*WHAT TO PRODUCE*: Report each line of the records below that holds the word "litter".

*AVAILABLE DATA*:
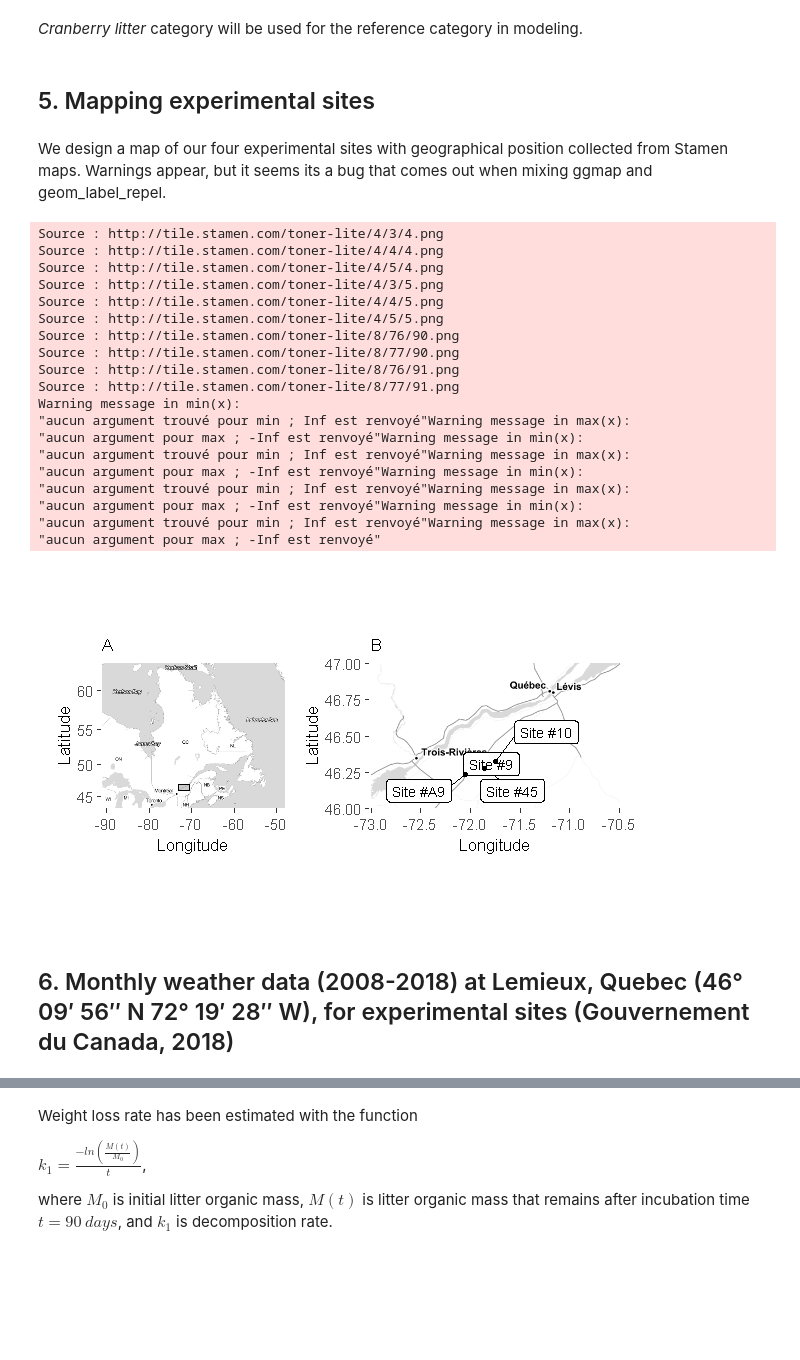
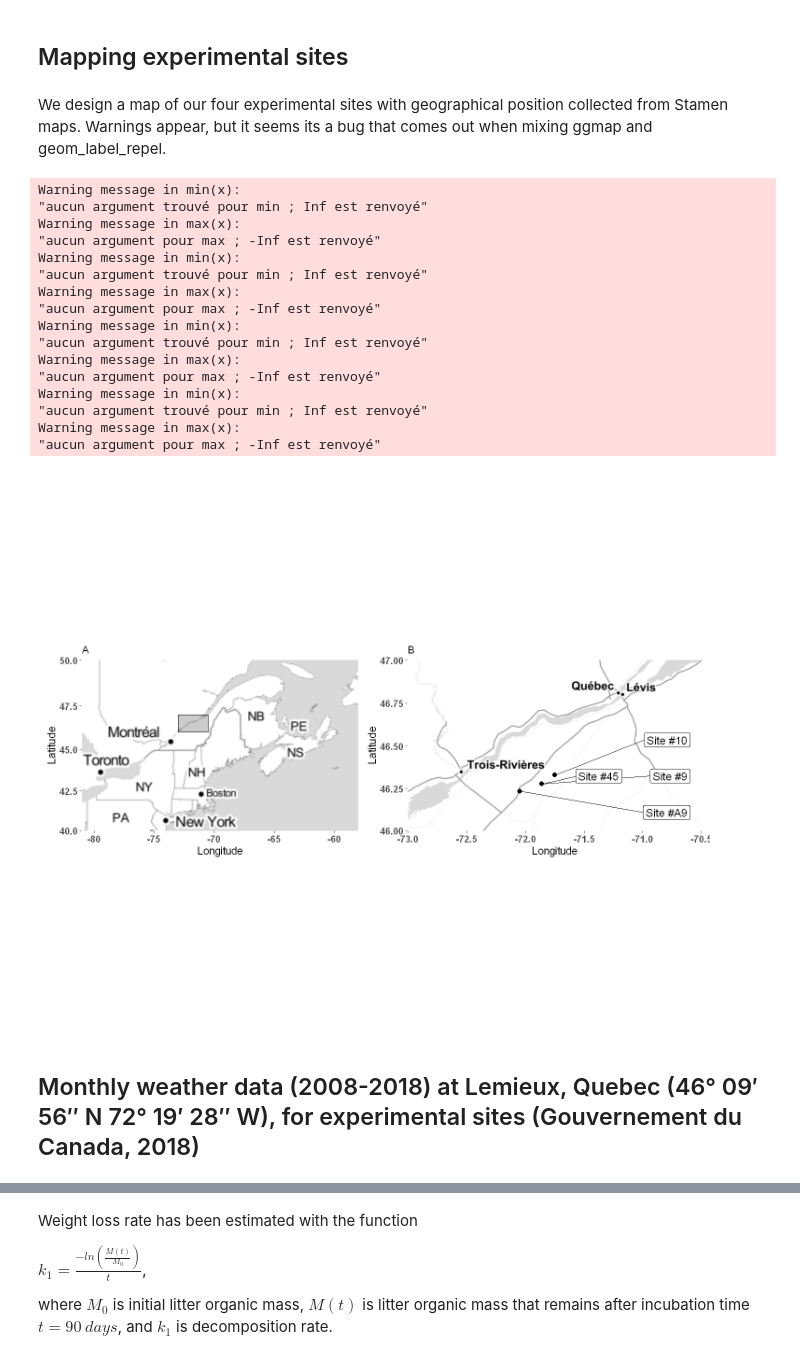
Before and after one commit to DosouYovoW/TeaBag_Projet, a Jupyter notebook: stats.ipynb, the cells around one changed output, grey strips where cells are left out. Saved outputs shown, nothing was run; the diff lists cells and outputs as text; code cells hidden in the pictures; blank space fills up the shorter version.

```diff
--- a/stats.ipynb
+++ b/stats.ipynb
@@ -108,2 +88,0 @@ df$`Dose repetition` <- paste0(df$`Nitrogen dose`, '_', df$Repetition,'_', df$Si
-# %% [markdown]
-*Cranberry litter* category will be used for the reference category in modeling.
@@ -112,65 +89,64 @@ df$`Tea type` <- relevel(factor(df$`Tea type`), ref = 'Cranberry litter')
 # %% [markdown]
-## 5. Mapping experimental sites
+## Mapping experimental sites
 # %% [markdown]
 We design a map of our four experimental sites with geographical position collected from Stamen maps. Warnings appear, but it seems its a bug that comes out when mixing ggmap and geom_label_repel.
 # %%
-options(repr.plot.width = 5, repr.plot.height = 3)
+options(repr.plot.width = 12, repr.plot.height = 10)
 # table including sites and their geograhic position
 sites <- tibble(names = c("Site #45", "Site #9", "Site #A9", "Site #10"),
                 lat = c(46.2759555, 46.2759555, 46.2329064, 46.3277404),
                 lon = c(-71.8584291, -71.8584291, -72.0461854, -71.7486645))
 
 # create two frames, one for zoom out, the other for zoom in
-frame_map_zoom_out <- c(left = -91, bottom = 43, right = -48, top = 63)
+frame_map_zoom_out <- c(left = -81, bottom = 40, right = -58, top = 50)
 frame_map_zoom_in <- c(left = -73, bottom = 46, right = -70.5, top = 47)
 
 # to draw the zoom in frame on the zoom out map
 rect_zoom <- data.frame(t(data.frame(frame_map_zoom_in)))
 
 # the map with zoom out
 map_out <- get_stamenmap(frame_map_zoom_out, zoom = 4, maptype = "toner-lite") %>%
   ggmap() +
   geom_rect(data = rect_zoom, aes(xmin = left, xmax = right,
                                   ymin = bottom, ymax = top,
                                   x = NULL, y = NULL),
             fill = rgb(0, 0, 0, 0.2), colour = "black") +
-  #geom_label_repel(data = sites, aes(x = lon, y = lat, label = names)) +
+  #geom_label_repel(data = sites, aes(x = lon, y = lat, label = names), size = 8) +
   labs(x = "Longitude", y = "Latitude", title = "A") +
-theme(axis.title=element_text(size=10), plot.title = element_text(size=10))
+theme(strip.text = element_text(size = 14), axis.text=element_text(size=12, face = "bold"),
+        axis.title=element_text(size=14))
+# the map with zoom in
+map_in <- get_stamenmap(frame_map_zoom_in, zoom = 8, maptype = "toner-lite") %>% # toner-lite
+  ggmap() +
+  geom_label_repel(data = sites, aes(x = lon, y = lat, label = names), size = 5, nudge_x = 1.5,
+  nudge_y = 0.01, box.padding = 1.001, label.padding = 0.25) +
+ geom_point(aes(x = lon, y = lat), data = sites, size = 2.5) +
+  labs(x = "Longitude", y = "Latitude", title = "B") +
+theme(strip.text = element_text(size = 14), axis.text=element_text(size=12, face = "bold"),
+        axis.title=element_text(size=14))#,
+     #axis.title.y = element_text(size=14))
+maps_ <- map_out +  map_in #+ plot_layout(widths = c(4,2), heights = c(4,2))
 
-# the map with zoom in
-map_in <- get_stamenmap(frame_map_zoom_in, zoom = 8, maptype = "toner-lite") %>%
-  ggmap() +
-  geom_label_repel(data = sites, aes(x = lon, y = lat, label = names), size = 3) +
- geom_point(aes(x = lon, y = lat), data = sites, size = 1) +
-  labs(x = "Longitude", y = "Latitude", title = "B") +
-theme(axis.title=element_text(size=10), plot.title = element_text(size=10))
-
-# combining the plots
-maps_ <- map_out + map_in
 maps_
-ggsave("figures/site_map.png", plot = maps_, width = 5, height = 3, dpi = 600)
+ggsave("figures/site_map.png", plot = maps_, width = 12, height = 10, dpi = 1200)
 # %% [output]
-Source : http://tile.stamen.com/toner-lite/4/3/4.png
-Source : http://tile.stamen.com/toner-lite/4/4/4.png
-Source : http://tile.stamen.com/toner-lite/4/5/4.png
-Source : http://tile.stamen.com/toner-lite/4/3/5.png
-Source : http://tile.stamen.com/toner-lite/4/4/5.png
-Source : http://tile.stamen.com/toner-lite/4/5/5.png
-Source : http://tile.stamen.com/toner-lite/8/76/90.png
-Source : http://tile.stamen.com/toner-lite/8/77/90.png
-Source : http://tile.stamen.com/toner-lite/8/76/91.png
-Source : http://tile.stamen.com/toner-lite/8/77/91.png
 Warning message in min(x):
-"aucun argument trouvé pour min ; Inf est renvoyé"Warning message in max(x):
-"aucun argument pour max ; -Inf est renvoyé"Warning message in min(x):
-"aucun argument trouvé pour min ; Inf est renvoyé"Warning message in max(x):
-"aucun argument pour max ; -Inf est renvoyé"Warning message in min(x):
-"aucun argument trouvé pour min ; Inf est renvoyé"Warning message in max(x):
-"aucun argument pour max ; -Inf est renvoyé"Warning message in min(x):
-"aucun argument trouvé pour min ; Inf est renvoyé"Warning message in max(x):
+"aucun argument trouvé pour min ; Inf est renvoyé"
+Warning message in max(x):
 "aucun argument pour max ; -Inf est renvoyé"
+Warning message in min(x):
+"aucun argument trouvé pour min ; Inf est renvoyé"
+Warning message in max(x):
+"aucun argument pour max ; -Inf est renvoyé"
+Warning message in min(x):
+"aucun argument trouvé pour min ; Inf est renvoyé"
+Warning message in max(x):
+"aucun argument pour max ; -Inf est renvoyé"
+Warning message in min(x):
+"aucun argument trouvé pour min ; Inf est renvoyé"
+Warning message in max(x):
+"aucun argument pour max ; -Inf est renvoyé"
-[figure, old version]
+[figure, new version]
 # %% [markdown]
-## 6. Monthly weather data (2008-2018) at Lemieux, Quebec (46° 09′ 56″ N 72° 19′ 28″ W), for experimental sites (Gouvernement du Canada, 2018)
+## Monthly weather data (2008-2018) at Lemieux, Quebec (46° 09′ 56″ N 72° 19′ 28″ W), for experimental sites (Gouvernement du Canada, 2018)
 # %% [markdown]
```
Also changed, not shown: parts of 103 cells of this notebook, 17 other files.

*EXERCISE OUTPUT*:
-*Cranberry litter* category will be used for the reference category in modeling.
@@ -112,65 +89,64 @@ df$`Tea type` <- relevel(factor(df$`Tea type`), ref = 'Cranberry litter')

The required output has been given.